▶ _RECORDS SUPPLIED_
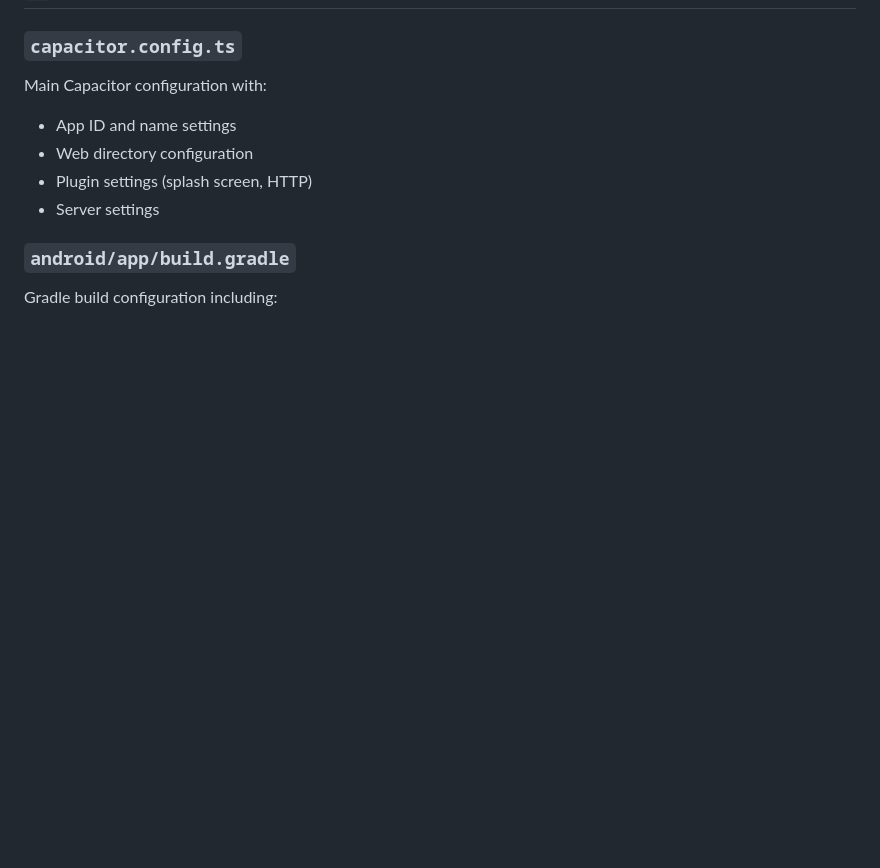
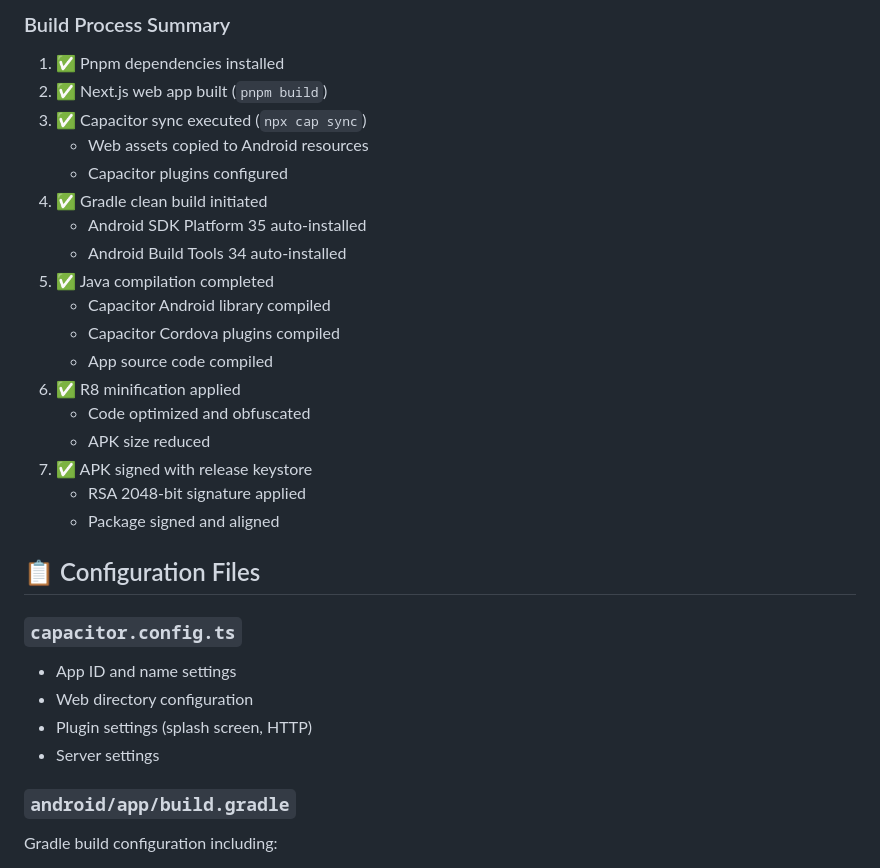
Before and after one commit to zaifears/skilldash-apk, a Markdown page: README.md, the part around the change printed below. Drawn GitHub-style; blank space fills up the shorter version.

```diff
--- a/README.md
+++ b/README.md
@@ -161,7 +275,27 @@ cd android
+### Build Process Summary
+
+1. ✅ Pnpm dependencies installed
+2. ✅ Next.js web app built (`pnpm build`)
+3. ✅ Capacitor sync executed (`npx cap sync`)
+   - Web assets copied to Android resources
+   - Capacitor plugins configured
+4. ✅ Gradle clean build initiated
+   - Android SDK Platform 35 auto-installed
+   - Android Build Tools 34 auto-installed
+5. ✅ Java compilation completed
+   - Capacitor Android library compiled
+   - Capacitor Cordova plugins compiled
+   - App source code compiled
+6. ✅ R8 minification applied
+   - Code optimized and obfuscated
+   - APK size reduced
+7. ✅ APK signed with release keystore
+   - RSA 2048-bit signature applied
+   - Package signed and aligned
+
+## 📋 Configuration Files
 
 ### `capacitor.config.ts`
-
-Main Capacitor configuration with:
 - App ID and name settings
 - Web directory configuration
 - Plugin settings (splash screen, HTTP)
```
Also changed, not shown: other parts of README.md (+138 -24 lines).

▶ _WHAT NEEDS TO BE DONE_
Please reproduce every record exactly, leaving the pictures out.

▶ _RESULT_
Before and after one commit to zaifears/skilldash-apk, a Markdown page: README.md, the part around the change printed below. Drawn GitHub-style; blank space fills up the shorter version.

```diff
--- a/README.md
+++ b/README.md
@@ -161,7 +275,27 @@ cd android
+### Build Process Summary
+
+1. ✅ Pnpm dependencies installed
+2. ✅ Next.js web app built (`pnpm build`)
+3. ✅ Capacitor sync executed (`npx cap sync`)
+   - Web assets copied to Android resources
+   - Capacitor plugins configured
+4. ✅ Gradle clean build initiated
+   - Android SDK Platform 35 auto-installed
+   - Android Build Tools 34 auto-installed
+5. ✅ Java compilation completed
+   - Capacitor Android library compiled
+   - Capacitor Cordova plugins compiled
+   - App source code compiled
+6. ✅ R8 minification applied
+   - Code optimized and obfuscated
+   - APK size reduced
+7. ✅ APK signed with release keystore
+   - RSA 2048-bit signature applied
+   - Package signed and aligned
+
+## 📋 Configuration Files
 
 ### `capacitor.config.ts`
-
-Main Capacitor configuration with:
 - App ID and name settings
 - Web directory configuration
 - Plugin settings (splash screen, HTTP)
```
Also changed, not shown: other parts of README.md (+138 -24 lines).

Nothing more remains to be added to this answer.